Exercise material ::
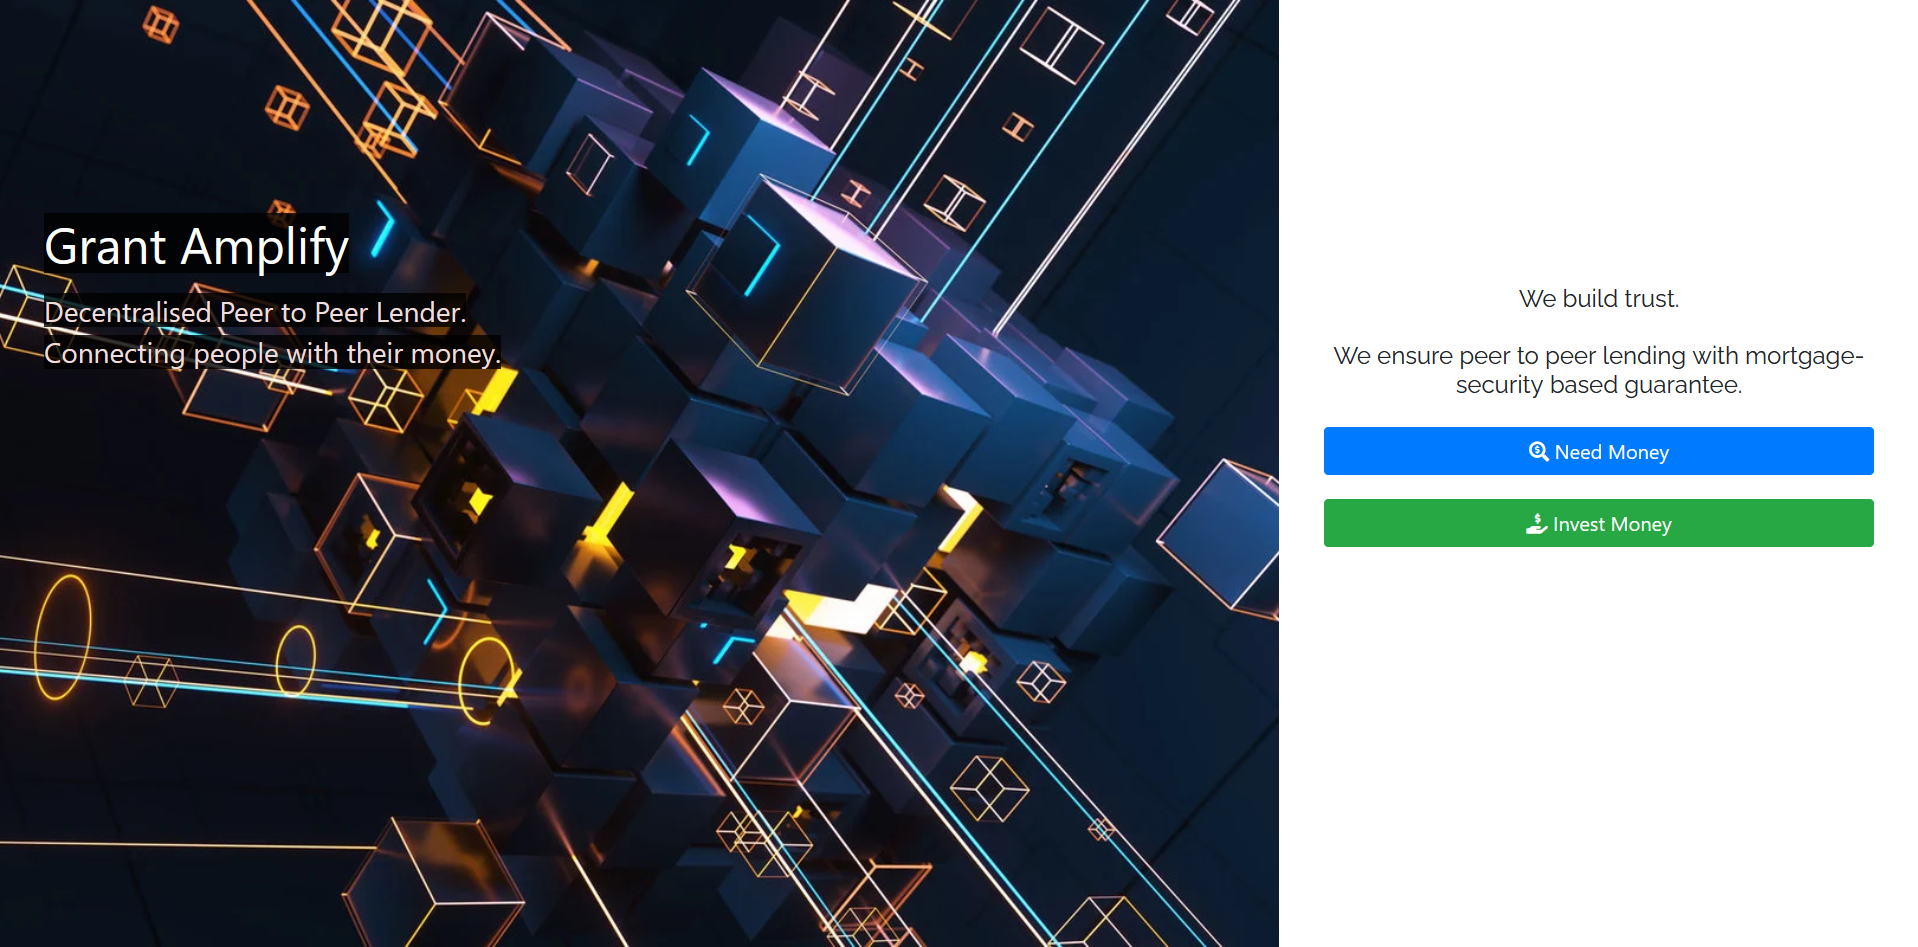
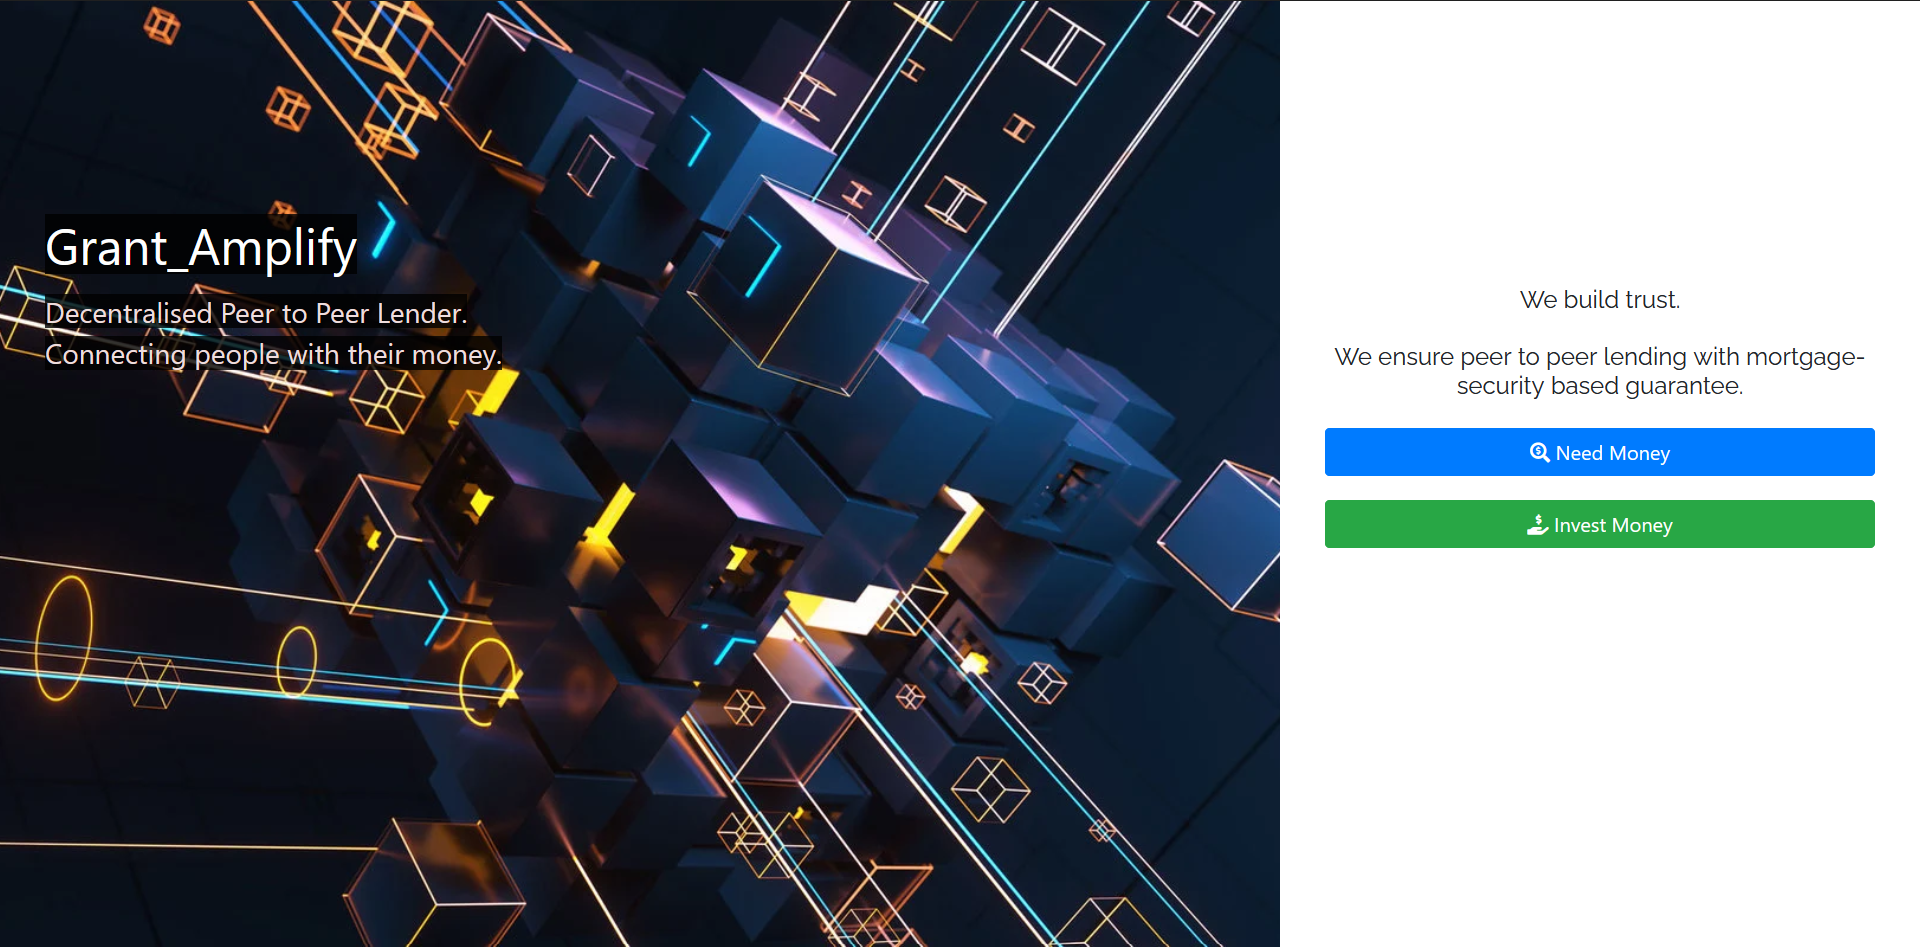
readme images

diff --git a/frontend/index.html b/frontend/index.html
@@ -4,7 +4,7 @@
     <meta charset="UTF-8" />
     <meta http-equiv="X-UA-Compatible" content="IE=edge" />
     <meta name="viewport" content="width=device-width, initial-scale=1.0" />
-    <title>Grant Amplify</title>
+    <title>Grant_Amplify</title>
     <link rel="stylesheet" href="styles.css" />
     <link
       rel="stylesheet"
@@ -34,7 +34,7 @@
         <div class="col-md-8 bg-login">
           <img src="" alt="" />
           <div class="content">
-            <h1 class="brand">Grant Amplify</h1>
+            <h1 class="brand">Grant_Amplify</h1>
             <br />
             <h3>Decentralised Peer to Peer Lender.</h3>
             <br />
--
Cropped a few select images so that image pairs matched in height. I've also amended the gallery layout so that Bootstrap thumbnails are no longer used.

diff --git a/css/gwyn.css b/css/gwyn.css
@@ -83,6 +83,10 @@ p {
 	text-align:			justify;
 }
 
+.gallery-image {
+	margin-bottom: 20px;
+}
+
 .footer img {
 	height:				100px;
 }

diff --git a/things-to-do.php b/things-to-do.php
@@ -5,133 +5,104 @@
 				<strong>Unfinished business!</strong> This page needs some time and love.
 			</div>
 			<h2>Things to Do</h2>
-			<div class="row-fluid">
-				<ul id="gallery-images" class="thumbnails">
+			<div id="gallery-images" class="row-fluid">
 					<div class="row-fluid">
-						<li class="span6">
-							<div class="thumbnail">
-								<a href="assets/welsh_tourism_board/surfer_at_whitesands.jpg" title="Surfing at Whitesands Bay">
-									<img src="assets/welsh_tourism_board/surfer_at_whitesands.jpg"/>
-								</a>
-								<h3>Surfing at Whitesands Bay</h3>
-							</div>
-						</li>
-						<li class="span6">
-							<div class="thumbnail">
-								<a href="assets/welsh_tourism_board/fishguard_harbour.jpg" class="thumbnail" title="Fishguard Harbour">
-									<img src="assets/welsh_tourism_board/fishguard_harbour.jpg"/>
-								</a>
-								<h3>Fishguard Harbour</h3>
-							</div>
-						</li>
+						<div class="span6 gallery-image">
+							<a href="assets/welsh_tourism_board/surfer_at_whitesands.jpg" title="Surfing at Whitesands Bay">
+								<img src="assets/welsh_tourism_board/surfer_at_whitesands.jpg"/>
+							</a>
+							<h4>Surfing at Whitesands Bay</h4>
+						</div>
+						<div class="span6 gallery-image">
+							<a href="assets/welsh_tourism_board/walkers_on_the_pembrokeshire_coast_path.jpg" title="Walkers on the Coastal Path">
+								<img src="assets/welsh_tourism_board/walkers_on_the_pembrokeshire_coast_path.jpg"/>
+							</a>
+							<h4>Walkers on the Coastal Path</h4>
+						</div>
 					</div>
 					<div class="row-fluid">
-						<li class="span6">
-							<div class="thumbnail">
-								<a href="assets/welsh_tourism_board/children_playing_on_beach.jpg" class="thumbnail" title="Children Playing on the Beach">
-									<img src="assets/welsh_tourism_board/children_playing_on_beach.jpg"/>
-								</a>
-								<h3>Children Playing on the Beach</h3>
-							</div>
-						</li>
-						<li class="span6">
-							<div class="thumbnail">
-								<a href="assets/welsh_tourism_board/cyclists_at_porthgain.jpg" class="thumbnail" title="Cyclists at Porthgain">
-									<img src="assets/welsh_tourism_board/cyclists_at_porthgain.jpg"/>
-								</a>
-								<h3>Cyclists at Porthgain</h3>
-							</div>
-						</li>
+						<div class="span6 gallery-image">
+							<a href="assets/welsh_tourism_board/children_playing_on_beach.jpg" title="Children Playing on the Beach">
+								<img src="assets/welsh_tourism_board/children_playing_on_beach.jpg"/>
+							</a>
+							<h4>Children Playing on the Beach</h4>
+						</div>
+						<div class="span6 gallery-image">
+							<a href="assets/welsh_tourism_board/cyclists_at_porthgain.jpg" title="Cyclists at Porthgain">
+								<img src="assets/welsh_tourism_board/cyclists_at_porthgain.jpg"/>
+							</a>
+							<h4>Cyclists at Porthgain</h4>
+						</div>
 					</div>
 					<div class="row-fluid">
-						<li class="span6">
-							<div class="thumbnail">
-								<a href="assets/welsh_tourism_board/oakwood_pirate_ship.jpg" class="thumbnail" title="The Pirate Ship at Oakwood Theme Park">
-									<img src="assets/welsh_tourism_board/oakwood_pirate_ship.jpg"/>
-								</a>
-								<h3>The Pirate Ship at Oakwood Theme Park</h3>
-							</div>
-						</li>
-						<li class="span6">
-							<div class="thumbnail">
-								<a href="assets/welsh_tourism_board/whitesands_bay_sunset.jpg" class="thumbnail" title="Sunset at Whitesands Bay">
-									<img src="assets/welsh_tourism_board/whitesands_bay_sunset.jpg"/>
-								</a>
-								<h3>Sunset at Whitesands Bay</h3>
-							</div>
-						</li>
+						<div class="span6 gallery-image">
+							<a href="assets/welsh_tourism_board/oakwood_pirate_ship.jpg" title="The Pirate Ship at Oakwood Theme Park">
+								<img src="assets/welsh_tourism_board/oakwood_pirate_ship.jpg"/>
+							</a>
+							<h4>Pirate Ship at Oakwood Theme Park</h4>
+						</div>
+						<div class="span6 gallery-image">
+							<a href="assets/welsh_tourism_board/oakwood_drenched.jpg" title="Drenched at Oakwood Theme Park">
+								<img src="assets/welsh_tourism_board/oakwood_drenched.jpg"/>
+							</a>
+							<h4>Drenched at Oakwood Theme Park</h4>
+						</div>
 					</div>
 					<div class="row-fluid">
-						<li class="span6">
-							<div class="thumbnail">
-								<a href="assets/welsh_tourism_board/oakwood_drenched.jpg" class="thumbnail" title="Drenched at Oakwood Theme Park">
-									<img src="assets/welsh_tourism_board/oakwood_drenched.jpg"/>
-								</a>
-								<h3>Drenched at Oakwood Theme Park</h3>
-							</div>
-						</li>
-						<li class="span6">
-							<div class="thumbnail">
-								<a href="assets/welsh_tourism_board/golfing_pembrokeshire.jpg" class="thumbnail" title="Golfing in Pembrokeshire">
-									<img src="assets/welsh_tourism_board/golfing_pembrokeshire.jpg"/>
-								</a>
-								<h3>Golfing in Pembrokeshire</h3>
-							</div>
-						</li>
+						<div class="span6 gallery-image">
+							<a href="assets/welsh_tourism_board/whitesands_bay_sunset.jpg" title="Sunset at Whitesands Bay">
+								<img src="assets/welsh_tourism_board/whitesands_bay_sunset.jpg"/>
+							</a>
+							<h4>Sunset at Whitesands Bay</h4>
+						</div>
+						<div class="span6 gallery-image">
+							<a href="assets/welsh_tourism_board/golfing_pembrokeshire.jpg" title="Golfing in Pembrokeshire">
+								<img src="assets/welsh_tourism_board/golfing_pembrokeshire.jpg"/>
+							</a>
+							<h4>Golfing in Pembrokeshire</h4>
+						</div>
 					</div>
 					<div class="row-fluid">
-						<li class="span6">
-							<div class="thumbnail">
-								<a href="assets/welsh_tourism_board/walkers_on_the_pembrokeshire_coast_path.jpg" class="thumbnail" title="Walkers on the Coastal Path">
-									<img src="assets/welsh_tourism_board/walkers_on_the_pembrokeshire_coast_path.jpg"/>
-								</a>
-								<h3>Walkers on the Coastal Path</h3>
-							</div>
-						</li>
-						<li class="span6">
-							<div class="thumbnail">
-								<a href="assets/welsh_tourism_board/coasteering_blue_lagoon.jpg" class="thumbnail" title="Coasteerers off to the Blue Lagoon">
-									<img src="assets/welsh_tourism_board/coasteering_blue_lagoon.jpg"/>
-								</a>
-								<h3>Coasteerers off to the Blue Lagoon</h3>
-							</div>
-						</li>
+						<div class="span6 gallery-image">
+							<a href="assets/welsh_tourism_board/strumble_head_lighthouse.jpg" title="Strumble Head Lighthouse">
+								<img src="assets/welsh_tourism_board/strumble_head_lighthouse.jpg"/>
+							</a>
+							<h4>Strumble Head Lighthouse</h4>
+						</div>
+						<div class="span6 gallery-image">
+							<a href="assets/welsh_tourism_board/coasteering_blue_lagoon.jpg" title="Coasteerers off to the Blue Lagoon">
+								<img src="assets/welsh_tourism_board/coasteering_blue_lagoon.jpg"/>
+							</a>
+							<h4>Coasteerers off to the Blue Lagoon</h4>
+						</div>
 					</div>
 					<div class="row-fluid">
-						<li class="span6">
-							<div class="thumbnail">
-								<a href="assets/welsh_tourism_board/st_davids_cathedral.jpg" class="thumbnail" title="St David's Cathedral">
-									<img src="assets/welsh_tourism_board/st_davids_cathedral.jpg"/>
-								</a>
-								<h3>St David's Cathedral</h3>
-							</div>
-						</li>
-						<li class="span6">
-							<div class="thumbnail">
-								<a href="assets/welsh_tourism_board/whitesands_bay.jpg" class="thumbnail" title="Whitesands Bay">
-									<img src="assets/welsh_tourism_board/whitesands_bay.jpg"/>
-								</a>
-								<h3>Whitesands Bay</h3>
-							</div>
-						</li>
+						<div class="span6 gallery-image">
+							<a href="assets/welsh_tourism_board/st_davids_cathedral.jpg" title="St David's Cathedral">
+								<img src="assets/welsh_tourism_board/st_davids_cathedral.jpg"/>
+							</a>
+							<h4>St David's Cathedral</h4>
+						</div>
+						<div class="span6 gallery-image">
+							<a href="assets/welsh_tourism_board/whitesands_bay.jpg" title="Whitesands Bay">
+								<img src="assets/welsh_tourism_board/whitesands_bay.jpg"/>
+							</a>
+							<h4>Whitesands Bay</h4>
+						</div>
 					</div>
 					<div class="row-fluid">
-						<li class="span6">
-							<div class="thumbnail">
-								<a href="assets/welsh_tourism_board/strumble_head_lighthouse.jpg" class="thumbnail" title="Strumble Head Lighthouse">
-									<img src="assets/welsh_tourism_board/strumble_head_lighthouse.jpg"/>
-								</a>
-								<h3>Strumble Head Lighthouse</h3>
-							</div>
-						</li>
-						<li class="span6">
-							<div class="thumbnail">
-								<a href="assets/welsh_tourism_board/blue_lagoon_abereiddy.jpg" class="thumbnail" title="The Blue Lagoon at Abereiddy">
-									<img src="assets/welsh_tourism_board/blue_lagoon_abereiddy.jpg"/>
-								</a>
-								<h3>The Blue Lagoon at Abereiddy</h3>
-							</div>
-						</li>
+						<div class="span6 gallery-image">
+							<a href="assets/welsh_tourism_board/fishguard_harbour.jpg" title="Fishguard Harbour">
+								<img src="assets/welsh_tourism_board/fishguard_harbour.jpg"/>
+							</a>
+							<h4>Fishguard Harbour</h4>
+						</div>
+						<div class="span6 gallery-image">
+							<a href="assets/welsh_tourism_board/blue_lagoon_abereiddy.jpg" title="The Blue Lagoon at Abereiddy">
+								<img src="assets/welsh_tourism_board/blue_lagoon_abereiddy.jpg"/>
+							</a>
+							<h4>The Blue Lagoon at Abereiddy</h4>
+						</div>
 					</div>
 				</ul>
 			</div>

The task :: The result should be every line that contains "link", copied from the entries.

Task answer ::
     <link rel="stylesheet" href="styles.css" />
     <link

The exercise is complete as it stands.